Power = 0.2pJ + 0.03pJ / Op * 7.7B Ops / Image * 1000 Images / s
In his talk, Mark proposed that a solution for the computational efficiency problem is to use dedicated, purpose-built accelerators. His vision holds for ML inference.
What is not considered by the above analysis is that we would also see at least a four-fold decrease in external DDR traffic for FP32. As you might expect, it is also true is that the power cost associated with external memory access is considerably higher than it is for internal memory. If we simply leverage Mark’s data points, we see that the energy cost for DRAM access is around 1.3-2.6nJ, while the energy cost to access L1 memory might be 10-100pJ. It seems that the energy cost for external DRAM access is at least one order of magnitude higher than the energy cost of accessing internal memory (such as BlockRAM and UltraRAM found in Xilinx SoCs).
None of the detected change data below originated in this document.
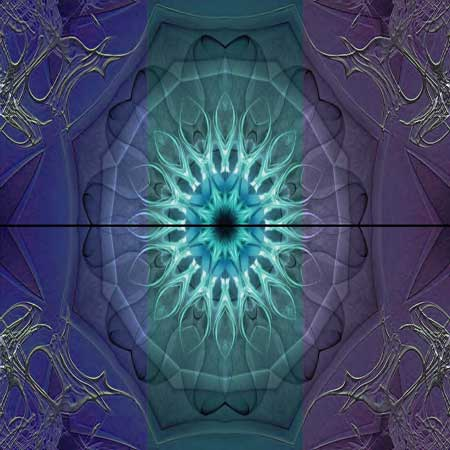
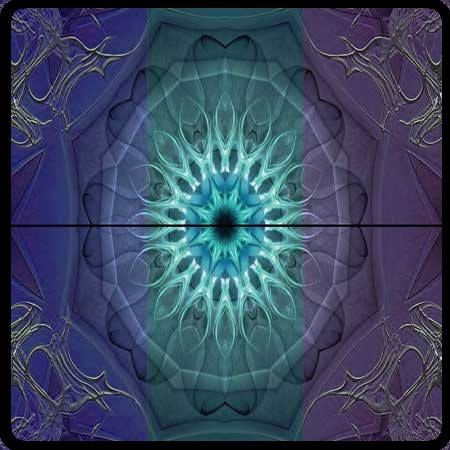
darken cards and add border to back, change button text

Changed region(s): [[0.0, 0.0, 1.0, 1.0]]

diff --git a/Assets/Scripts/PlayerManager.cs b/Assets/Scripts/PlayerManager.cs
@@ -387,7 +387,7 @@ public class PlayerManager : NetworkBehaviour
 		}
 		else if(TurnText.text == "End Turn" && played)
 		{
-			TurnText.text = "Pressed";
+			TurnText.text = "Waiting";
 			
 			if(gameState == "Battle")
 			{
In addition to the benefits afforded by quantization, we can use network pruning techniques to reduce the computational workload required for inference. Using the Xilinx DNNDK AI Optimizer tool, it is possible to reduce the computational workload for an image classification model trained on ILSCVR2012 (ImageNet 1000 classes) by 30-40%, with less than 1% loss of accuracy. Furthermore, if we reduce the number of predicted classes, we can further increase these performance gains. The reality is that most real-world Image Classification networks are trained on a limited number of classes, making pruning beyond this watermark possible. For reference, one of our pruned VGG-SSD implementations, trained on four classes, requires 17 GOPs versus 117 GOPs for the original network, with no loss in accuracy! Who said that VGG wasn’t memory efficient?
However, if we simply assume that we are training our classifier on ILSCVR2012, we find that we can typically reduce the compute workload by ~30% with pruning. Taking this into account, we arrive at the following:
Power = 0.2pJ + 0.03pJ / Op * 7.7B Ops / Image * 0.7 * 1000 Images / s
Compare this to the original 33.88W estimate for FP32 inference.
While this analysis fails to consider many variables (confounders!?!), it seems obvious that there is a significant opportunity for optimization. And so, while we continue to search for the elusive “Panacea of Compute Saturation”, consider the context of Andrew Ng’s assertion that “AI is The New Electricity”. I don’t think that he was trying to suggest AI should require more electricity……only that AI is of extremely high value and is of tremendous impact. So, let’s keep a cool head about ML inference. There is simply no need to get hot around the collar, nor to provide liquid cooling for high-performance inference designs.
In Part 3 of this post, we will discuss the use of purpose-built “efficient” neural network models, and how they can be leveraged in Xilinx applications to afford even bigger efficiency gains. Until then, check out Chapter 7 in the DNNDK SDK User’s Guide so that you might better understand the level of inference performance that is possible in adaptable hardware, situated at The Edge and beyond.